Authored by the chairman of the senate’s commerce, science and transportation committee, John Thune (R – South Dakota), the bill would free up more spectrum for mobile broadband purposes, for both licensed and unlicensed users, and streamline procedures for installing broadband infrastructure – towers and fiber – on federal property.

Originally, it included conceptual dig once requirements for federal highway projects, but that language was cut out during the senate committee’s review process, making it more friendly to big incumbent cable and telephone companies who don’t fancy competition.

SB 2555 has bipartisan support and is more or less in line with Obama administration policies, but until this month’s election there were too many issues gumming up the works in Washington, DC to allow it to move ahead. With many of the what ifs off the table, it might be able to finally move forward.

Efforts to get the Federal Communications Commission out of the business of regulating terms and rates for Internet service – a move that would blow a giant hole in the decision to regulate it on a common carrier basis – appear dead. For now. House resolution 2666 will likely fade away in the senate, instead of being passed and almost certainly vetoed by president Obama. Similar language was tacked onto a major budget bill, which has since been pulled off the table. Republicans have decided to wait until the Trump administration takes office before tackling significant budget issues, and it’s a fair assumption they’ll want to do the same regarding broadband regulation, particularly since the FCC will also have a republican majority then.

President-elect Trump hasn’t given any indication of which way he leans on the nitty gritty of telecoms policy, such as found in SB 2555 and HR 2666. It’s very possible it’s not on his radar and he’ll be content to let congress call the shots.
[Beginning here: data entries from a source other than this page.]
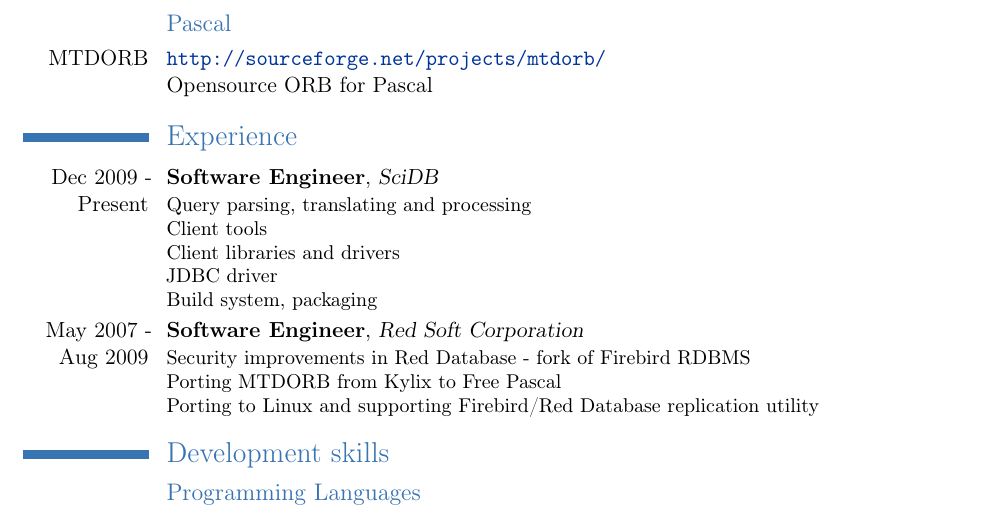
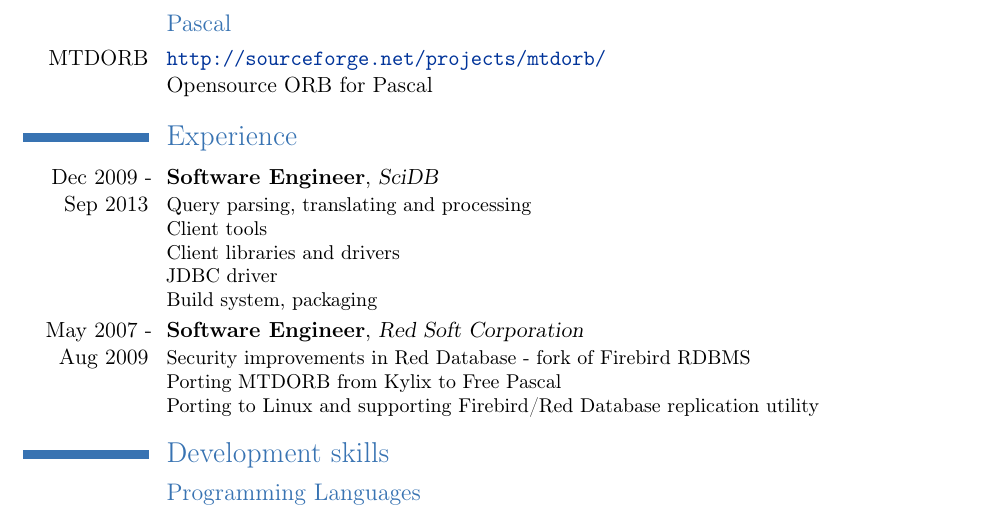
Before and after one commit to artyom-smirnov/cv, a LaTeX CV (artyom_smirnov.tex): part of page 1 of 2, cut so that both start at the same text. Compiled offline with pdfLaTeX.

Commit message:
Update experience

```diff
--- a/artyom_smirnov.tex
+++ b/artyom_smirnov.tex
@@ -55,7 +55,7 @@
 
 \section{Experience}
 \cventry
-  {Dec 2009 - Present}
+  {Dec 2009 - Sep 2013}
   {Software Engineer}
   {SciDB}
   {}{}
```
Also changed, not shown: artyom_smirnov.pdf.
If that’s the case, the republican telecoms bills introduced this session may be the best clue we have for what’s coming next.